However, the interview also makes clear his fundamental ignorance of the details of the Second World War before he began researching this book. He did not know that Britain began a strategic bombing campaign against Germany as early as 1939 which inevitably resulted in damage to civilian housing. He did not know about British preparations for chemical and biological warfare they thankfully never implemented. He doesn't even seem to be aware of the casual prejudices of pre-1939 European and American society which afflicted Jews, but in different ways many others (e.g., Catholics in the U.S. and Britain) as well.
Now, these are all things that someone who has read more deeply into the war than Baker had (before he started this book) would have known readily. But wipe that smirk off your face. Most people's knowledge of the war is pretty much just the way that Baker describes early in the interview:
I certainly felt I had an idea of World War II, and it's probably the idea that many people share: there was this insane aggressor, and there was really only one way to proceed in resisting him.
No mention there of the remilitarization of the Rhineland in 1936, the rape of Nanking in 1938, the French offensive into Germany in 1939, the Winter War of 1939-40, the Italian declaration of war in 1940, or the coup in Yugoslavia in 1941.
Nor is there any reason for ordinary people to take an interest in these arcane sectors of world history 1936-41. Unless, of course, one wants history to do something other than just be an account of events and experiences that occurred a long time ago.

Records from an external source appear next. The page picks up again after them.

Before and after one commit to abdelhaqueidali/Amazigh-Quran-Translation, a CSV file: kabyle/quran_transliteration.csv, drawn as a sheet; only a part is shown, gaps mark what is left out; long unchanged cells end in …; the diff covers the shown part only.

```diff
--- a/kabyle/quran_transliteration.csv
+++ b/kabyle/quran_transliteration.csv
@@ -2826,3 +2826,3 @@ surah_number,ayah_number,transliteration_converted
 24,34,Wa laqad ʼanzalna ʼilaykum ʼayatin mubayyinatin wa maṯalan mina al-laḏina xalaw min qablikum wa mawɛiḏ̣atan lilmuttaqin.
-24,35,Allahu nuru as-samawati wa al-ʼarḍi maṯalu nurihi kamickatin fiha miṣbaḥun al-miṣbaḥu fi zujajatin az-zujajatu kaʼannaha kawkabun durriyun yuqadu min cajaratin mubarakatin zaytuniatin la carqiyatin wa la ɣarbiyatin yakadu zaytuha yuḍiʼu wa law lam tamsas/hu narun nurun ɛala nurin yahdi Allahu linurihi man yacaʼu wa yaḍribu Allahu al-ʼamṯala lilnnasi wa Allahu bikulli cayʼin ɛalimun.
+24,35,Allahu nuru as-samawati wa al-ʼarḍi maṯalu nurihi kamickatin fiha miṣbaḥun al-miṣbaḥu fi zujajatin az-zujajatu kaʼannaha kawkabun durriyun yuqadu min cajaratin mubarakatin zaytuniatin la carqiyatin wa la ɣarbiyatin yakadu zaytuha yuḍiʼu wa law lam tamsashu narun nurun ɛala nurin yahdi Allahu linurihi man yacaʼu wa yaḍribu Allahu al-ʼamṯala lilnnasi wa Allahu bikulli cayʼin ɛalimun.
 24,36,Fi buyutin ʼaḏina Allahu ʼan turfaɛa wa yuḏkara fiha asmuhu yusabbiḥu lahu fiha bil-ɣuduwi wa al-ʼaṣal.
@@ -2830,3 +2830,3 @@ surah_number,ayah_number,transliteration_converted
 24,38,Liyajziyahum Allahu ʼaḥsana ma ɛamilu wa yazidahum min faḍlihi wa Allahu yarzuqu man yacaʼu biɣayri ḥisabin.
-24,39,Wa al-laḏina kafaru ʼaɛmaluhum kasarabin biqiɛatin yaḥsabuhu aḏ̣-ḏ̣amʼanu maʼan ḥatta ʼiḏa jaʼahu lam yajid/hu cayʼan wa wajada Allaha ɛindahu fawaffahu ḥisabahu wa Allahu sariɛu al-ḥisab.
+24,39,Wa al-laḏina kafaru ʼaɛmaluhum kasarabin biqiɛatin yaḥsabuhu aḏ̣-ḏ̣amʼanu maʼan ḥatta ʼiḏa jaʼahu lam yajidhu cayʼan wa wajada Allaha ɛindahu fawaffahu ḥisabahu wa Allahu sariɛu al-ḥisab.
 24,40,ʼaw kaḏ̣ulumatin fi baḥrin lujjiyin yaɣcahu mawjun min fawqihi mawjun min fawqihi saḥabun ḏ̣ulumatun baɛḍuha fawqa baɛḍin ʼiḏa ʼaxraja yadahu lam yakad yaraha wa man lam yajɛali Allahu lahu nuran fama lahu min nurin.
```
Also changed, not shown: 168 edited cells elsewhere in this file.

And here is where I think historians ought to be a little more understanding of Baker's personal experience.
One could argue that his book is a long indictment of the British political class. Their failure to back the enforcement of the Versailles treaty conditions during the 1930s, particularly in the Anglo-German Naval Agreement of 1935 and the Rhineland crisis of 1936, were large steps on the road to war. However, as Baker's book indicates, it's always very difficult to step outside one's own world and decision-makers face the same problem. There were no British politicians like Herr Hitler (working-class, uneducated, ex-private-soldier-and-criminal), and if there had been he would have been very much under the thumb of his backroom sponsors. It would be very easy for someone to believe what they wanted - Hitler would be controlled by generals and industrialists if he went too far.
Baker is better suited to dealing with the climate of appeasement than some polemicist roused to fury at what the world could have been spared if only our leaders had backbone. Baker recognizes that doubt exists, that we always have alternatives to wrestle with. From his interviews, it is clear that Baker is trying to re-open an old debate in the United States, that he is in an American tradition that is not at all forgotten, but which is often disrespected and disregarded by the Atlanticist historiography triumphant in the British and American media. And this explains a lot of the fury that its representatives have directed toward Baker's book.
Without doubt, when history appears on the American stage, it is generally deployed for a didactic purpose. Hitler's role is to serve as a moral lesson, usually one of the importance of standing up to bullies before they get too powerful. The whole edifice of American historical culture, as experienced by the non-historian, resembles J H Plumb's concept of "the Past" - a combination of fact and myth used to justify actions in the present. For an intelligent reader like Baker, the discovery that certain facts have been occluded create the emotional conditions for an overreaction.
How much does Baker's Human Smoke represent a foolhardy pacifism, and how much a genuinely American response to a foreign crisis?
(to be continued)